“We’re a private, non-profit that is separate from The Arc,” Anderson said. “They (The Arc) have been very, very helpful in this transition phase. On their end, there’s not a real sense of urgency.”
Families of clients have been supportive, she added.
Schorsch said it is unclear what will happen to the buildings ABLE now occupies once they move.
“We have not developed any plans yet because we’re waiting to see when that actually happens for ABLE,” Schorsch said.
How it’s funded
Anderson said funding for the organization comes through state and federal dollars. Its upcoming budget is projected to be about $5.8 million, she said, with about 85 percent of the money going to about 140 employees.
“The healthier the state is, the less the federal contribution,” Anderson said. “North Dakota is pretty healthy now, so the federal contribution is less than when I first started. It used to be a 70/30 percent match, 70 percent federal, 30 percent state. We don’t know what the match is now, but I’m pretty sure it’s down in the 60s.”

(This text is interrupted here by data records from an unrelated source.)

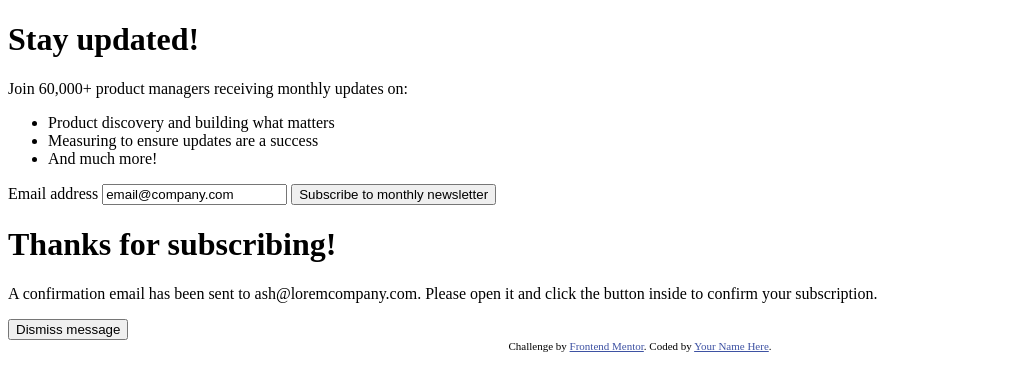
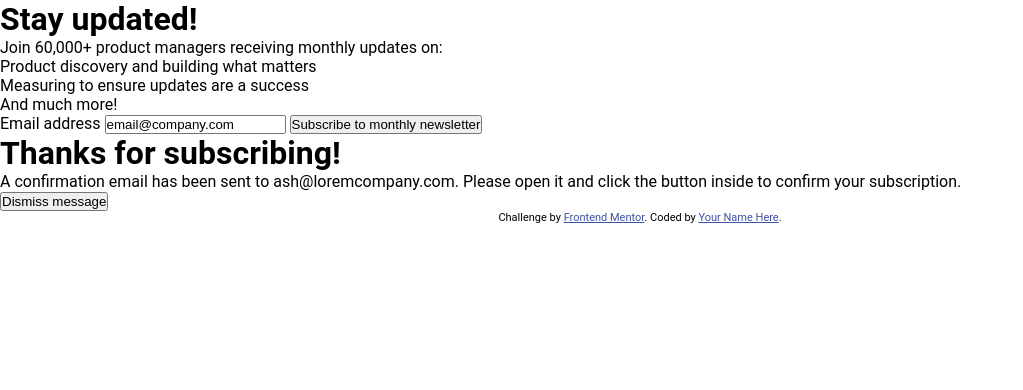
Before and after one commit to curricle/Newsletter-Sign-up-Form, a plain HTML site: page index.html in a window 1280 px wide. Shown: the whole page, without its empty margins (0-1023 px from the left). Drawn offline with Linux system fonts and the light colour scheme.

Commit message:
Link stylesheet

```diff
--- a/index.html
+++ b/index.html
@@ -5,6 +5,7 @@
     <meta name="viewport" content="width=device-width, initial-scale=1.0"> <!-- displays site properly based on user's device -->
 
     <link rel="icon" type="image/png" sizes="32x32" href="./assets/images/favicon-32x32.png">
+    <link rel="stylesheet" href="styles.css">
 
     <title>Frontend Mentor | Newsletter sign-up form with success message</title>
 
--- a/styles.scss
+++ b/styles.scss
@@ -0,0 +1,17 @@
+@use "mixins";
+@use "variables";
+
+@font-face {
+    font-family: "Roboto";
+    src: url("https://fonts.googleapis.com/css2?family=Roboto:ital,wght@0,100..900;1,100..900&display=swap");
+}
+
+* {
+    margin: 0;
+    padding: 0;
+    box-sizing: border-box;
+}
+
+body {
+    font-family: "Roboto", sans-serif;
+}
```
Also changed, not shown: styles.css, 1 other file.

Funds go to specific purposes, Anderson said.
“Our goal is to find ways to have unrestricted monies because then you can enhance and you can do better things for people,” she said. “But it’s a very, very restricted budget typically.”

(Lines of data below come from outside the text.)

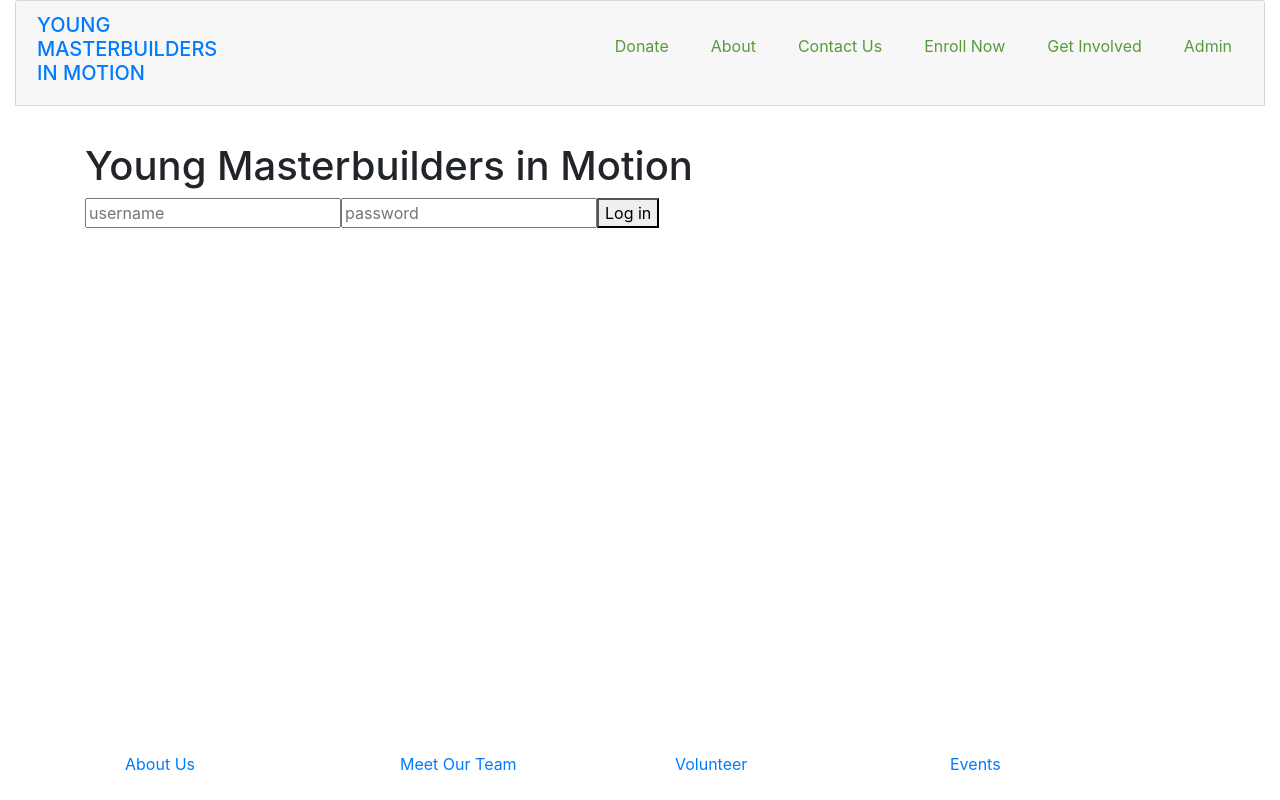
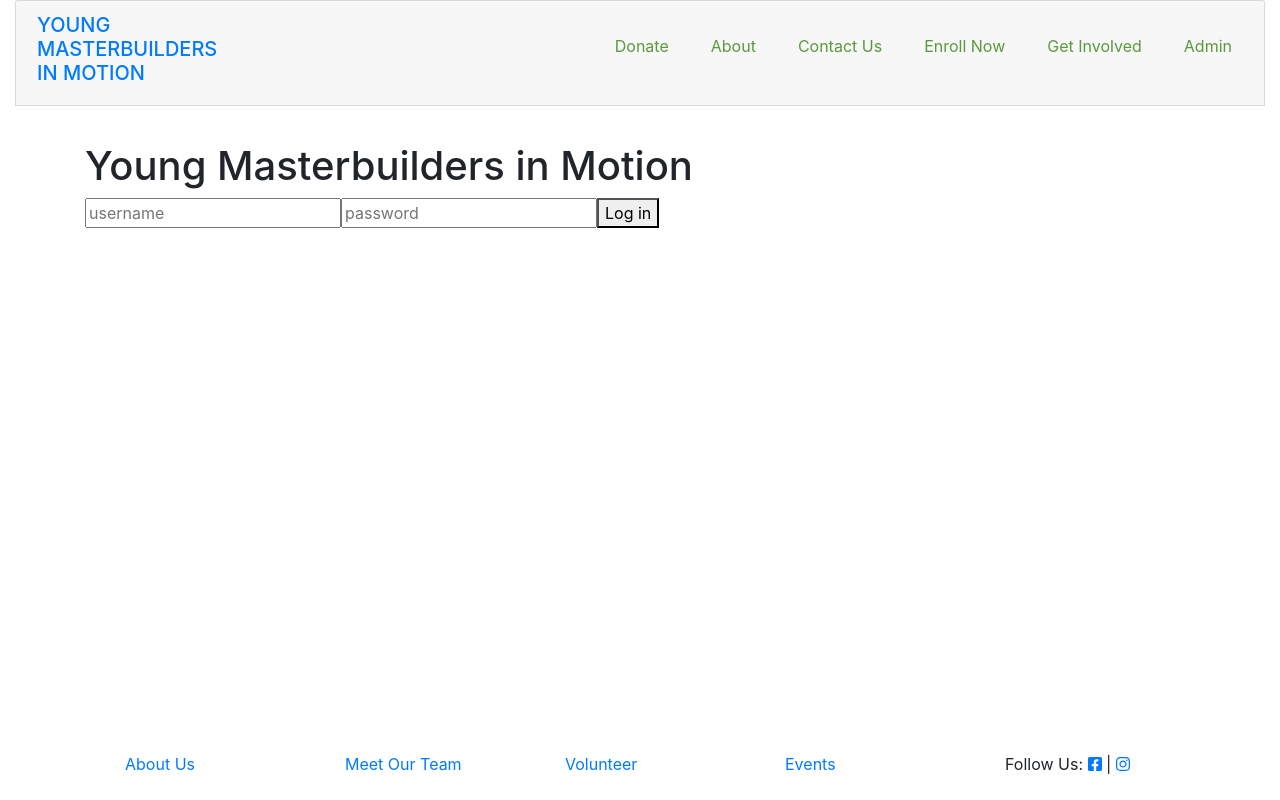
Before and after one commit to the-difference-engine/ymim, a React (Create React App) app in the folder frontend/: page /login in a window 1280 px wide. Built offline with nearby package versions, Linux system fonts and the light colour scheme.

Commit message:
added social media to footer, and installed fontawesome.

```diff
--- a/frontend/src/components/footer.jsx
+++ b/frontend/src/components/footer.jsx
@@ -1,5 +1,7 @@
 import React, { Component } from 'react';
 import { Link } from 'react-router-dom';
+import { FontAwesomeIcon } from '@fortawesome/react-fontawesome';
+import { faFacebookSquare, faInstagram } from '@fortawesome/free-brands-svg-icons';
 import './footer.css';
 
 
@@ -22,6 +24,9 @@ export default class footer extends Component {
                             <li className='col footer_link'>
                                 <Link to="/events">Events</Link>
                             </li>
+                            <li className='col footer_link'>
+                                Follow Us:  <Link to="https://www.facebook.com/theymim/"><FontAwesomeIcon icon={faFacebookSquare} /></Link> | <Link to="https://www.instagram.com/theyoungmasterbuilders"><FontAwesomeIcon icon={faInstagram} /></Link>
+                            </li>
                         </ul>
                     </nav>
                 </div>
```
Also changed, not shown: frontend/package.json (+6 -1 lines), 1 other file (tests, documents, lock files or other folders).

Occasionally, Anderson said clients pay for ABLE’s services if they have the resources.
Anderson said the organization hopes to rebuild the group homes to make them more efficient.

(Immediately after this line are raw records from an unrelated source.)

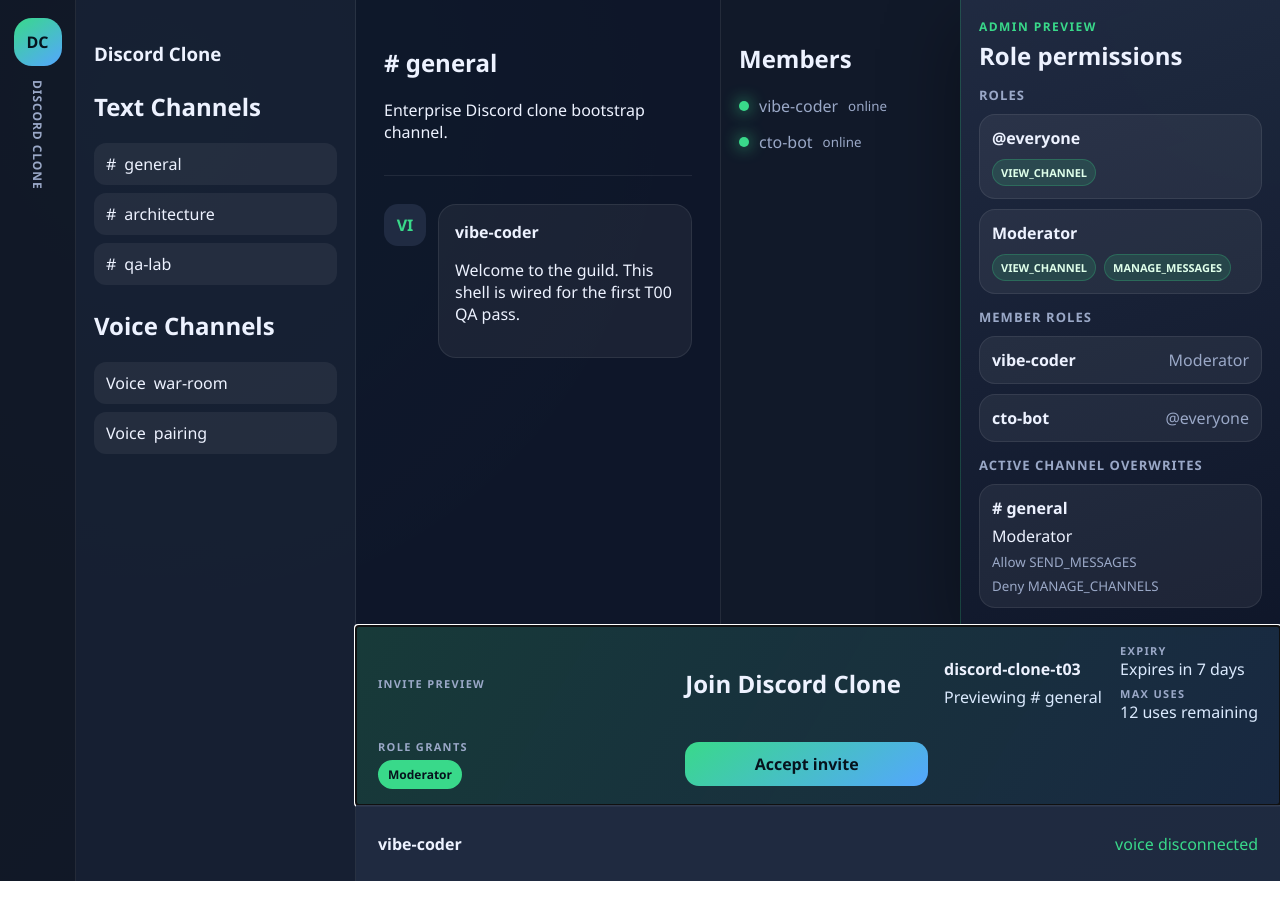
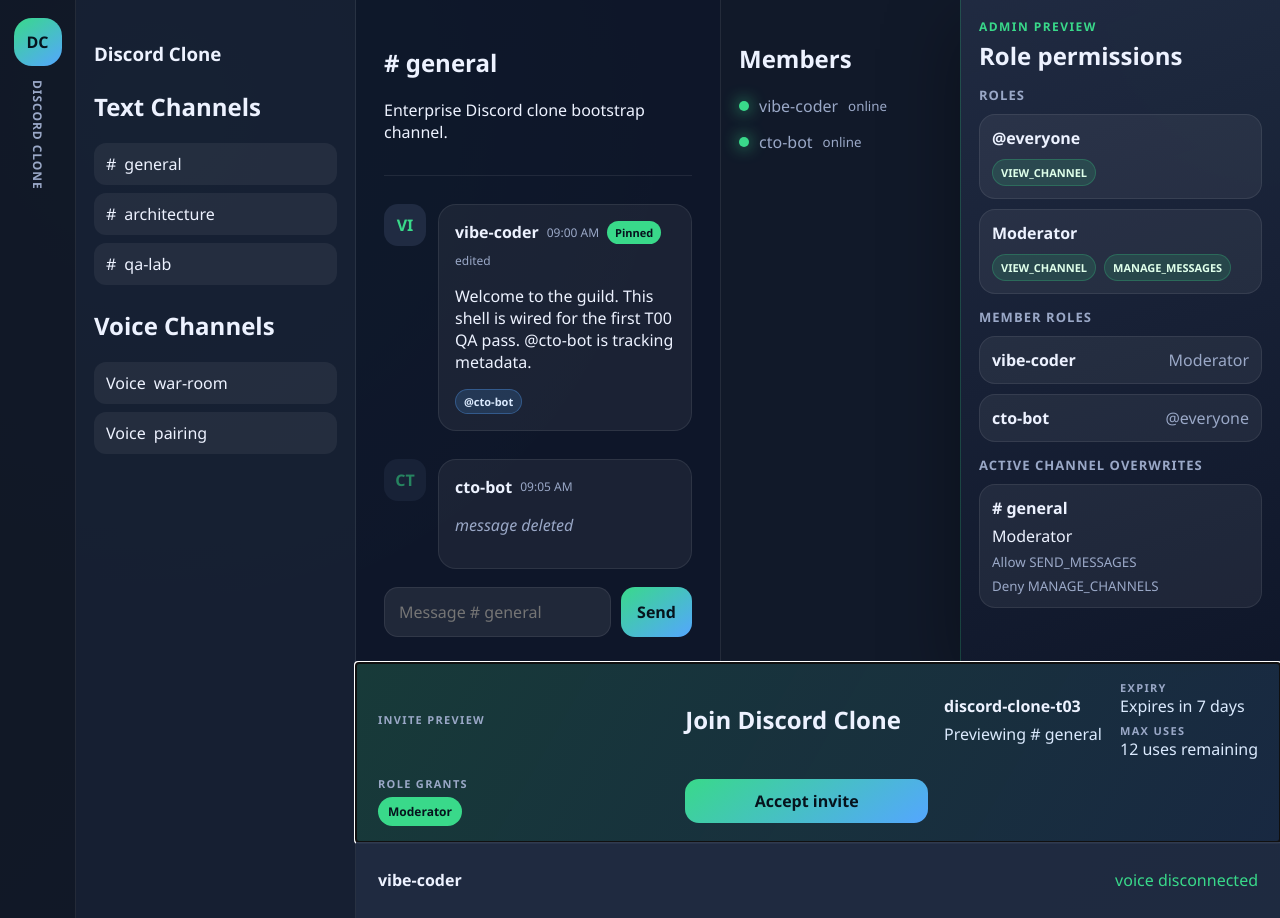
Before and after one commit to kim-sung-sig/discord-clone, a Nuxt app in the folder apps/web/: page /app in a window 1280 px wide. Before the commit the page ends 881 px from the top, so only its background shows below. Built offline with nearby package versions, Linux system fonts and the light colour scheme.

Commit message:
feat: add chat composer metadata UI

```diff
--- a/apps/web/assets/css/main.css
+++ b/apps/web/assets/css/main.css
@@ -126,9 +126,16 @@ input {
 }
 
 .chat-viewport {
+  display: grid;
+  grid-template-rows: auto minmax(0, 1fr) auto;
   min-width: 0;
   padding: 26px 28px;
   background: rgba(15, 23, 42, 0.86);
+}
+
+.message-list {
+  min-height: 0;
+  overflow: auto;
 }
 
 .chat-header {
@@ -160,6 +167,89 @@ input {
   background: rgba(255, 255, 255, 0.055);
   border: 1px solid var(--line);
   border-radius: 18px;
+}
+
+.message-meta {
+  display: flex;
+  flex-wrap: wrap;
+  gap: 8px;
+  align-items: center;
+}
+
+.message-meta time,
+.message-edited {
+  color: var(--muted);
+  font-size: 12px;
+}
+
+.message-pill,
+.mention-chip {
+  padding: 4px 8px;
+  color: #06131d;
+  font-size: 11px;
+  font-weight: 800;
+  background: var(--accent);
+  border-radius: 999px;
+}
+
+.mention-chips {
+  display: flex;
+  flex-wrap: wrap;
+  gap: 8px;
+  margin-top: 10px;
+}
+
+.mention-chip {
+  color: #dbeafe;
+  background: rgba(84, 166, 255, 0.16);
+  border: 1px solid rgba(84, 166, 255, 0.32);
+}
+
+.message-tombstone {
+  color: var(--muted);
+  font-style: italic;
+}
+
+.message-deleted .avatar {
+  opacity: 0.56;
+}
+
+.message-composer {
+  display: grid;
+  grid-template-columns: minmax(0, 1fr) auto;
+  gap: 10px;
+  max-width: 760px;
+  margin-top: 18px;
+}
+
+.message-composer input {
+  min-width: 0;
+  padding: 13px 14px;
+  color: var(--ink);
+  background: rgba(255, 255, 255, 0.08);
+  border: 1px solid var(--line);
+  border-radius: 14px;
+}
+
+.message-composer input:focus-visible {
+  outline: 3px solid rgba(57, 217, 138, 0.44);
+  outline-offset: 2px;
+}
+
+.message-composer button {
+  padding: 0 16px;
+  color: #06131d;
+  font-weight: 800;
+  cursor: pointer;
+  background: linear-gradient(145deg, var(--accent), #54a6ff);
+  border: 0;
+  border-radius: 14px;
+}
+
+.message-composer button:disabled,
+.message-composer input:disabled {
+  cursor: wait;
+  opacity: 0.62;
 }
 
 .member-sidebar {
--- a/apps/web/components/shell/ChatViewport.vue
+++ b/apps/web/components/shell/ChatViewport.vue
@@ -1,8 +1,9 @@
 <script setup lang="ts">
-import { computed } from 'vue'
+import { computed, onMounted, ref } from 'vue'
 import { useShellStore } from '../../stores/shell'
 
 const shell = useShellStore()
+const composerReady = ref(false)
 const activeChannelLabel = computed(() => {
   const activeChannel = shell.activeChannel
 
@@ -14,6 +15,11 @@ const activeChannelLabel = computed(() => {
     ? `# ${activeChannel.name}`
     : `Voice ${activeChannel.name}`
 })
+const composerPlaceholder = computed(() => `Message ${activeChannelLabel.value}`)
+
+onMounted(() => {
+  composerReady.value = true
+})
 </script>
 
 <template>
@@ -22,16 +28,61 @@ const activeChannelLabel = computed(() => {
       <h2 data-testid="active-channel">{{ activeChannelLabel }}</h2>
       <p>Enterprise Discord clone bootstrap channel.</p>
     </header>
+    <div class="message-list" data-testid="message-list" aria-live="polite">
       <article
         v-for="message in shell.activeMessages"
-      :key="message.author + message.body"
+        :key="message.id"
         class="message"
+        :class="{ 'message-deleted': message.deleted }"
       >
         <div class="avatar">{{ message.author.slice(0, 2).toUpperCase() }}</div>
-      <div class="message-card">
+        <div class="message-card" data-testid="message-card">
+          <div class="message-meta">
             <strong>{{ message.author }}</strong>
+            <time :datetime="message.createdAt">{{ new Date(message.createdAt).toLocaleTimeString([], { hour: '2-digit', minute: '2-digit' }) }}</time>
+            <span
+              v-if="message.pinned && !message.deleted"
+              class="message-pill"
+              data-testid="message-pinned-label"
+            >
+              Pinned
+            </span>
+            <span
+              v-if="message.edited && !message.deleted"
+              class="message-edited"
+              data-testid="message-edited-marker"
+            >
+              edited
+            </span>
+          </div>
+          <p v-if="message.deleted" class="message-tombstone" data-testid="message-tombstone">
+            message deleted
+          </p>
+          <template v-else>
             <p>{{ message.body }}</p>
+            <div v-if="message.mentions.length" class="mention-chips" aria-label="Mentions">
+              <span
+                v-for="mention in message.mentions"
+                :key="`${message.id}-${mention}`"
+                class="mention-chip"
+                :data-testid="`mention-chip-${mention}`"
+              >
+                @{{ mention }}
+              </span>
+            </div>
+          </template>
         </div>
       </article>
+    </div>
+    <form class="message-composer" data-testid="message-composer" @submit.prevent="shell.sendMessage">
+      <input
+        v-model="shell.composerBody"
+        data-testid="message-input"
+        :placeholder="composerPlaceholder"
+        :disabled="!composerReady"
+        aria-label="Message composer"
+      >
+      <button type="submit" data-testid="message-send" :disabled="!composerReady">Send</button>
+    </form>
   </section>
 </template>
--- a/apps/web/stores/shell.ts
+++ b/apps/web/stores/shell.ts
@@ -14,9 +14,15 @@ export interface ShellChannel {
 }
 
 export interface ShellMessage {
+  id: string
   channelId: string
   author: string
   body: string
+  createdAt: string
+  edited: boolean
+  pinned: boolean
+  deleted: boolean
+  mentions: string[]
 }
 
 export interface ShellChannelGroup {
@@ -52,6 +58,15 @@ export interface ShellMember {
   name: string
   status: string
   roleIds: string[]
+}
+
+const extractMentions = (body: string): string[] => {
+  const mentions = new Set<string>()
+  const mentionPattern = /(?<![A-Za-z0-9_.<])@([A-Za-z0-9][A-Za-z0-9-]{0,31})/g
+  for (const match of body.matchAll(mentionPattern)) {
+    mentions.add(match[1].toLowerCase())
+  }
+  return Array.from(mentions)
 }
 
 export const useShellStore = defineStore('shell', {
@@ -102,14 +117,37 @@ export const useShellStore = defineStore('shell', {
     ] satisfies ShellChannelGroup[],
     messages: [
       {
+        id: 'message-general-welcome',
         channelId: 'channel-general',
         author: 'vibe-coder',
-        body: 'Welcome to the guild. This shell is wired for the first T00 QA pass.'
+        body: 'Welcome to the guild. This shell is wired for the first T00 QA pass. @cto-bot is tracking metadata.',
+        createdAt: '2026-05-13T09:00:00.000Z',
+        edited: true,
+        pinned: true,
+        deleted: false,
+        mentions: ['cto-bot']
       },
       {
+        id: 'message-general-deleted',
+        channelId: 'channel-general',
+        author: 'cto-bot',
+        body: '',
+        createdAt: '2026-05-13T09:05:00.000Z',
+        edited: false,
+        pinned: false,
+        deleted: true,
+        mentions: []
+      },
+      {
+        id: 'message-architecture-notes',
         channelId: 'channel-architecture',
         author: 'cto-bot',
-        body: 'Architecture notes belong in this channel.'
+        body: 'Architecture notes belong in this channel.',
+        createdAt: '2026-05-13T09:10:00.000Z',
+        edited: false,
+        pinned: false,
+        deleted: false,
+        mentions: []
       }
     ] satisfies ShellMessage[],
     members: [
@@ -154,6 +192,7 @@ export const useShellStore = defineStore('shell', {
       roleGrantIds: ['role-moderator']
     } satisfies ShellInvitePreview,
     currentUser: 'vibe-coder',
+    composerBody: '',
     voiceState: 'voice disconnected'
   }),
   getters: {
@@ -213,6 +252,26 @@ export const useShellStore = defineStore('shell', {
       if (channelExists) {
         this.activeChannelId = channelId
       }
+    },
+    sendMessage() {
+      const body = this.composerBody.trim()
+
+      if (!body) {
+        return
+      }
+
+      this.messages.push({
+        id: `message-${Date.now()}`,
+        channelId: this.activeChannelId,
+        author: this.currentUser,
+        body,
+        createdAt: new Date().toISOString(),
+        edited: false,
+        pinned: false,
+        deleted: false,
+        mentions: extractMentions(body)
+      })
+      this.composerBody = ''
     }
   }
 })
```
Also changed, not shown: 2 other files (tests, documents, lock files or other folders). Lines whose indentation alone changed are shown as unchanged.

No major steps such as a contractor, land purchases or architect selection have been made, she added.
The history of ABLE
In 1980, the Association of Retarded Citizens of North Dakota filed a class action suit against North Dakota, declaring that the state’s method of providing care for people with mental retardation violated their constitutional rights. The trial began in 1982, according to ABLE’s Web site.
In 1984, Judge Bruce Van Sickle’s order was upheld in favor of The Arc of North Dakota, which established constitutional rights and enabled the development of community-based services.
The Arc of Dickinson and The Arc, Little Missouri, responded to the court order by securing funds to build eight group homes and a day activity building. These were built in Dickinson, Bowman and Hettinger. Program operations were then turned over to a regional board, which was named ABLE, Inc.
ABLE was incorporated in 1984, said Mary Anderson, ABLE executive director.
“We manage the day-to-day operations for supporting people,” she said.
ABLE supports about 100 people through day support, vocational programs, group home and independent living options, health and wellness and social interactions.
The organization leases about six buildings, Anderson said.
“It’s been a nice balance, it seems like if there is any opening then there is someone who needs an opening,” Anderson said. “It’s been a nice comfortable transition over the years.
“People have worried about a waiting list and we have really not found that there is a waiting list.”
ABLE provides support for people with disabilities, ranging from physical to intellectual, Anderson said.
“I think our youngest person is probably 18 and our oldest person, I think she’s 87,” she said.